→ WHAT THE EXERCISE ASKS
Filter the records, keeping every line that has the string "BCEAO".

→ EXERCISE INPUTS
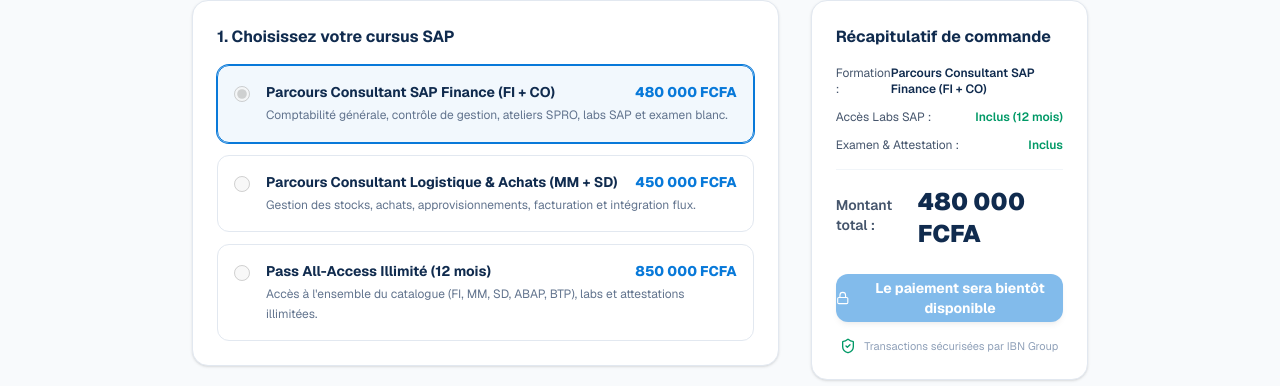
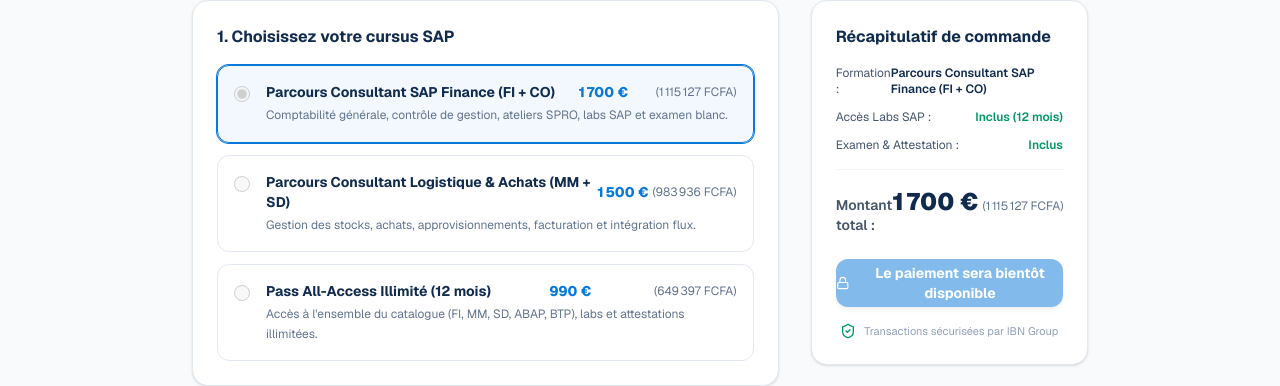
Before and after one commit to Ange-Mervie/Plateforme-e_learning-SAP, a Next.js app: page /paiement in a window 1280 px wide. Shown: the part 277-663 px from the top of the page. Built offline with nearby package versions, Linux system fonts and the light colour scheme; no server answers.

Commit message:
feat: prix EUR réels SAP 2026 + conversion XAF (BCEAO 655,957)

```diff
--- a/src/app/catalogue/page.tsx
+++ b/src/app/catalogue/page.tsx
@@ -3,6 +3,7 @@
 import { useMemo, useState } from "react";
 import Link from "next/link";
 import { COURSES } from "@/data/courses";
+import { formatEur, formatXaf, eurToXaf } from "@/lib/currency";
 import { useLanguage } from "@/context/language-context";
 import { Search, SlidersHorizontal, BookOpen, Clock, ArrowRight } from "lucide-react";
 
@@ -329,12 +330,19 @@ export default function Catalogue() {
                       </p>
 
                       <div className="mt-6 border-t border-slate-100 pt-4 flex items-center justify-between">
-                        <div>
-                          <p className="text-[10px] text-slate-400">Tarif formation</p>
-                          <span className="text-base font-extrabold text-navy">
-                            {course.price ? `${course.price.toLocaleString("fr-FR")} FCFA` : "Gratuit"}
-                          </span>
-                        </div>
+                          <div>
+                            <p className="text-[10px] text-slate-400">Tarif formation</p>
+                            <div className="flex items-baseline gap-1">
+                              <span className="text-base font-extrabold text-navy">
+                                {course.price ? formatEur(course.price) : "Gratuit"}
+                              </span>
+                              {course.price ? (
+                                <span className="text-sm text-slate-500">
+                                  ({formatXaf(eurToXaf(course.price))})
+                                </span>
+                              ) : null}
+                            </div>
+                          </div>
                         <Link
                           href={`/formation/${course.slug}`}
                           className="inline-flex items-center gap-1 text-xs font-bold text-primary group-hover:translate-x-1 transition-transform"
--- a/src/app/formation/[slug]/page.tsx
+++ b/src/app/formation/[slug]/page.tsx
@@ -3,6 +3,7 @@ import { notFound } from "next/navigation";
 import Link from "next/link";
 import { COURSES, getCourseBySlug } from "@/data/courses";
 import { TRAINERS } from "@/data/trainers";
+import { formatEur, formatXaf, eurToXaf } from "@/lib/currency";
 import {
   BookOpen,
   Clock,
@@ -117,9 +118,16 @@ async function FormationContent({ params }: Props) {
             <div className="rounded-2xl border border-slate-700 bg-white p-7 text-navy shadow-xl lg:sticky lg:top-24">
               <div className="flex items-baseline justify-between">
                 <span className="text-sm font-semibold text-slate-500">Accès formation</span>
-                <span className="text-3xl font-extrabold text-navy">
-                  {currentCourse.price ? `${currentCourse.price.toLocaleString("fr-FR")} FCFA` : "Gratuit"}
-                </span>
+                <div className="flex items-baseline gap-1">
+                  <span className="text-3xl font-extrabold text-navy">
+                    {currentCourse.price ? formatEur(currentCourse.price) : "Gratuit"}
+                  </span>
+                  {currentCourse.price ? (
+                    <span className="text-sm text-slate-500">
+                      ({formatXaf(eurToXaf(currentCourse.price))})
+                    </span>
+                  ) : null}
+                </div>
               </div>
               <p className="mt-2 text-xs text-slate-500">
                 Accès illimité aux vidéos, cas pratiques SAP, labs et quiz d&apos;évaluation.
--- a/src/app/paiement/page.tsx
+++ b/src/app/paiement/page.tsx
@@ -8,29 +8,27 @@ import {
   ShieldCheck,
   Lock,
 } from "lucide-react";
+import { formatEur, formatXaf, eurToXaf } from "@/lib/currency";
 
 const PACKS = [
   {
     id: "pack-finance",
     title: "Parcours Consultant SAP Finance (FI + CO)",
-    amount: "480 000 FCFA",
-    numericAmount: 480000,
+    amountEur: 1700,
     desc: "Comptabilité générale, contrôle de gestion, ateliers SPRO, labs SAP et examen blanc.",
     popular: true,
   },
   {
     id: "pack-supply",
     title: "Parcours Consultant Logistique & Achats (MM + SD)",
-    amount: "450 000 FCFA",
-    numericAmount: 450000,
+    amountEur: 1500,
     desc: "Gestion des stocks, achats, approvisionnements, facturation et intégration flux.",
     popular: false,
   },
   {
     id: "pack-all",
     title: "Pass All-Access Illimité (12 mois)",
-    amount: "850 000 FCFA",
-    numericAmount: 850000,
+    amountEur: 990,
     desc: "Accès à l'ensemble du catalogue (FI, MM, SD, ABAP, BTP), labs et attestations illimitées.",
     popular: false,
   },
@@ -103,7 +101,12 @@ export default function Paiement() {
                           <div className="flex-1">
                             <div className="flex items-center justify-between">
                               <p className="text-sm font-bold text-navy">{pack.title}</p>
-                              <span className="text-sm font-extrabold text-primary">{pack.amount}</span>
+                              <span className="text-sm font-extrabold text-primary">
+                                {formatEur(pack.amountEur)}
+                              </span>
+                              <span className="text-xs text-slate-500 ml-1">
+                                ({formatXaf(eurToXaf(pack.amountEur))})
+                              </span>
                             </div>
                             <p className="mt-1 text-xs text-slate-500 leading-relaxed">{pack.desc}</p>
                           </div>
@@ -214,7 +217,12 @@ export default function Paiement() {
 
                   <div className="mt-4 flex items-baseline justify-between">
                     <span className="text-sm font-semibold text-slate-600">Montant total :</span>
-                    <span className="text-2xl font-black text-navy">{selectedPack.amount}</span>
+                    <span className="text-2xl font-black text-navy">
+                      {formatEur(selectedPack.amountEur)}
+                    </span>
+                    <span className="text-xs text-slate-500 ml-1">
+                      ({formatXaf(eurToXaf(selectedPack.amountEur))})
+                    </span>
                   </div>
 
                   {error && <p className="mt-4 text-xs font-semibold text-red-600">{error}</p>}
--- a/src/data/courses.ts
+++ b/src/data/courses.ts
@@ -52,7 +52,7 @@ export const COURSES: Course[] = [
     languages: ["fr", "en"],
     labIncluded: true,
     certificationPrep: false,
-    price: 190,
+    price: 750,
     free: false,
     featured: true,
     trainerSlug: "consultant-financier",
@@ -77,7 +77,7 @@ export const COURSES: Course[] = [
     languages: ["fr", "en"],
     labIncluded: true,
     certificationPrep: false,
-    price: 210,
+    price: 950,
     free: false,
     featured: true,
     trainerSlug: "consultant-financier",
@@ -99,7 +99,7 @@ export const COURSES: Course[] = [
     languages: ["fr", "en"],
     labIncluded: true,
     certificationPrep: false,
-    price: 185,
+    price: 750,
     free: false,
     featured: true,
     trainerSlug: "logisticien",
@@ -121,7 +121,7 @@ export const COURSES: Course[] = [
     languages: ["fr", "en"],
     labIncluded: true,
     certificationPrep: false,
-    price: 185,
+    price: 750,
     free: false,
     featured: true,
     trainerSlug: "logisticien",
@@ -143,7 +143,7 @@ export const COURSES: Course[] = [
     languages: ["fr", "en"],
     labIncluded: true,
     certificationPrep: false,
-    price: 220,
+    price: 590,
     free: false,
     featured: true,
     trainerSlug: "architecte-btp",
@@ -165,7 +165,7 @@ export const COURSES: Course[] = [
     languages: ["fr", "en"],
     labIncluded: true,
     certificationPrep: false,
-    price: 240,
+    price: 950,
     free: false,
     featured: false,
     trainerSlug: "architecte-btp",
--- /dev/null
+++ b/src/lib/currency.ts
@@ -0,0 +1,51 @@
+export const CURRENCY_CONFIG = {
+  base: "EUR",
+  target: "XAF",
+  rate: 655.957, // 1 EUR = 655,957 XAF (parité fixe BCEAO/BEAC, 11 nov 2026)
+  lastUpdated: "2026-11-11",
+  source: "BCEAO / BEAC",
+};
+
+export function eurToXaf(amountEur: number): number {
+  return Math.round(amountEur * CURRENCY_CONFIG.rate);
+}
+
+export function formatXaf(amountXaf: number): string {
+  return new Intl.NumberFormat("fr-FR", {
+    style: "currency",
+    currency: "XAF",
+    minimumFractionDigits: 0,
+    maximumFractionDigits: 0,
+  }).format(amountXaf);
+}
+
+export function formatEur(amountEur: number): string {
+  return new Intl.NumberFormat("fr-FR", {
+    style: "currency",
+    currency: "EUR",
+    minimumFractionDigits: 0,
+    maximumFractionDigits: 0,
+  }).format(amountEur);
+}
+
+export const SUBSCRIPTION_CONFIG = {
+  monthly: {
+    priceEur: 99,
+    label: "Mensuel",
+    description: "Accès illimité à tous les modules SAP, Labs et examens.",
+  },
+  yearly: {
+    priceEur: 990,
+    label: "Annuel",
+    description: "Accès illimité à tous les modules SAP, Labs et examens. 2 mois offerts.",
+  },
+  certificationExamEur: 200, // Prix coupon d'examen SAP 2026
+};
+
+export function formatSubscriptionPriceEur(priceEur: number): string {
+  return formatEur(priceEur);
+}
+
+export function formatSubscriptionPriceXaf(priceEur: number): string {
+  return formatXaf(eurToXaf(priceEur));
+}
```
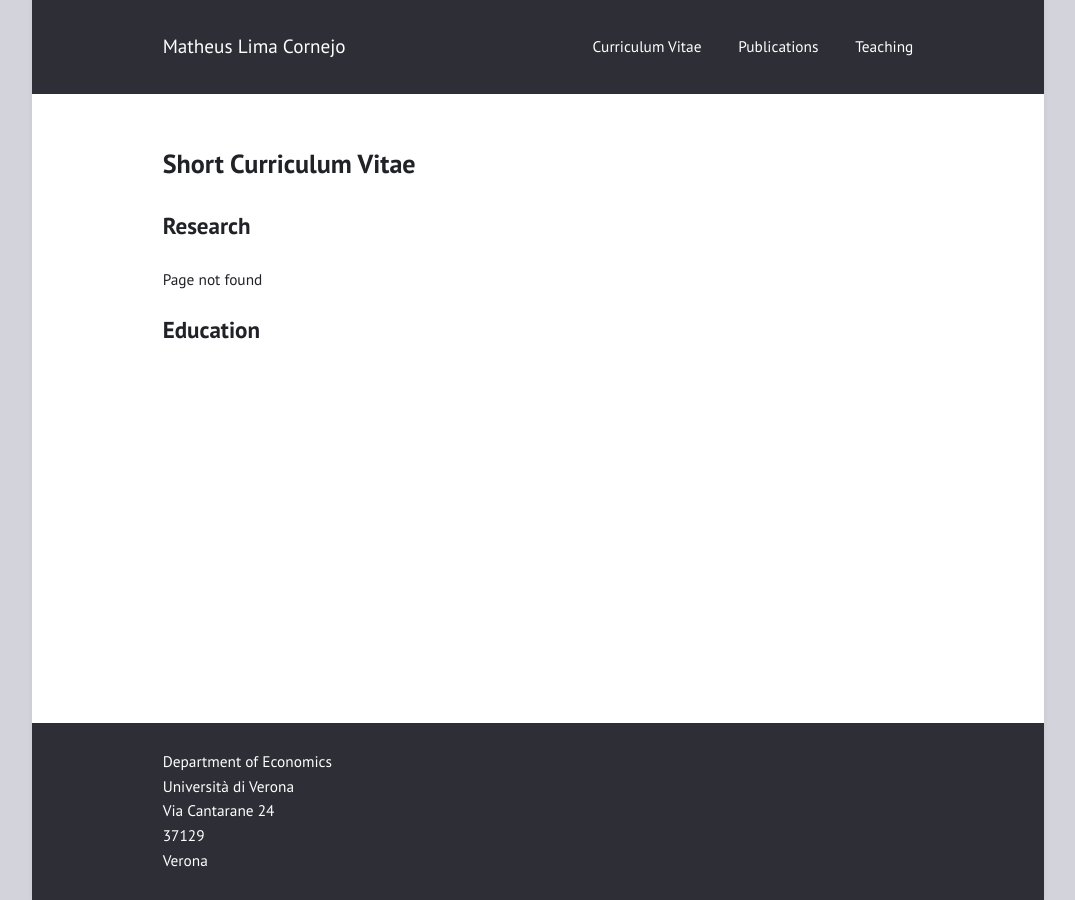
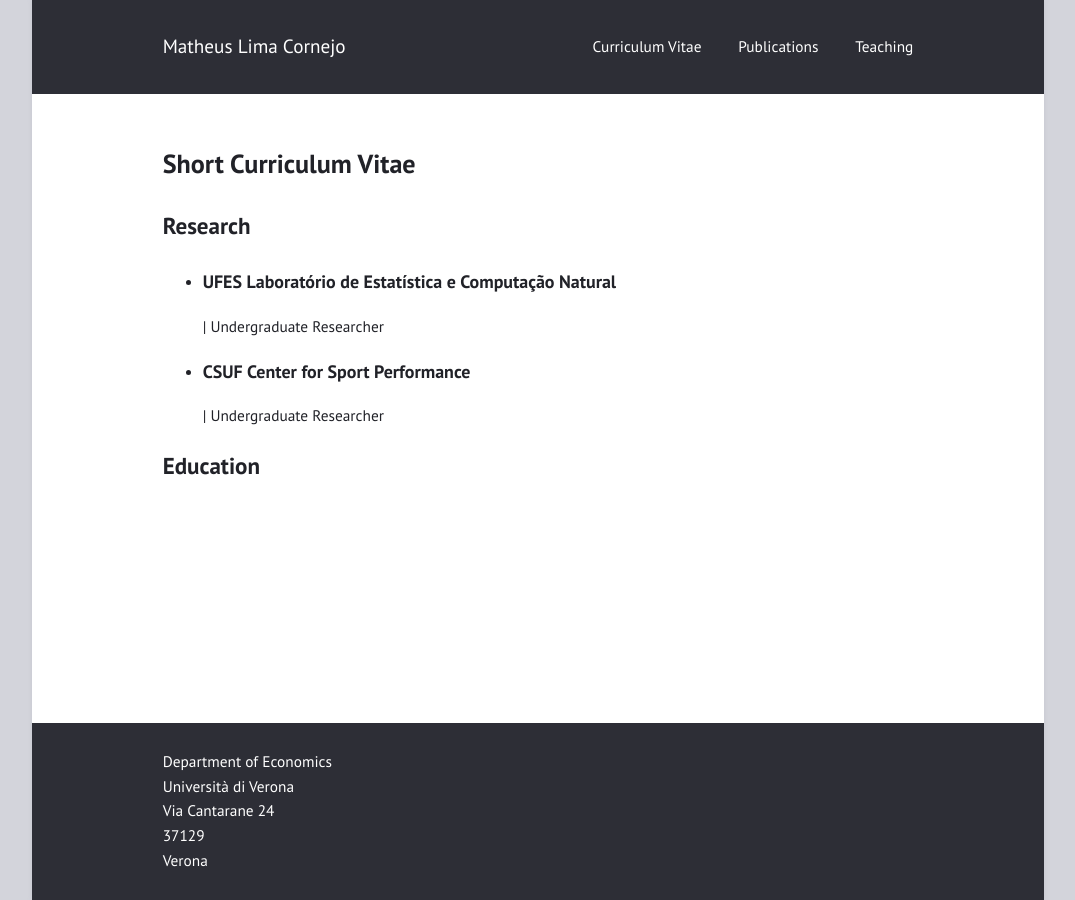
Before and after one commit to limacornejo/limacornejo.github.io, a Jekyll site: the page built from cv.md, in a window 1280 px wide. Shown: the whole page, without its empty margins (102-1177 px from the left). Built offline with Jekyll 4.4.1, drawn with Linux system fonts in a browser that asks for light colours.

Commit message:
Update cv.md

```diff
--- a/cv.md
+++ b/cv.md
@@ -7,7 +7,10 @@
 
 <header><h2>Research</h2></header>
 
-<p>Page not found</p>
+<ul>
+  <li><h3>UFES Laboratório de Estatística e Computação Natural</h3> | Undergraduate Researcher</li>
+  <li><h3>CSUF Center for Sport Performance</h3> | Undergraduate Researcher</li>
+</ul>
 
 
 <header><h2>Education</h2></header>
```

→ ANSWER BELOW
feat: prix EUR réels SAP 2026 + conversion XAF (BCEAO 655,957)
+  rate: 655.957, // 1 EUR = 655,957 XAF (parité fixe BCEAO/BEAC, 11 nov 2026)
+  source: "BCEAO / BEAC",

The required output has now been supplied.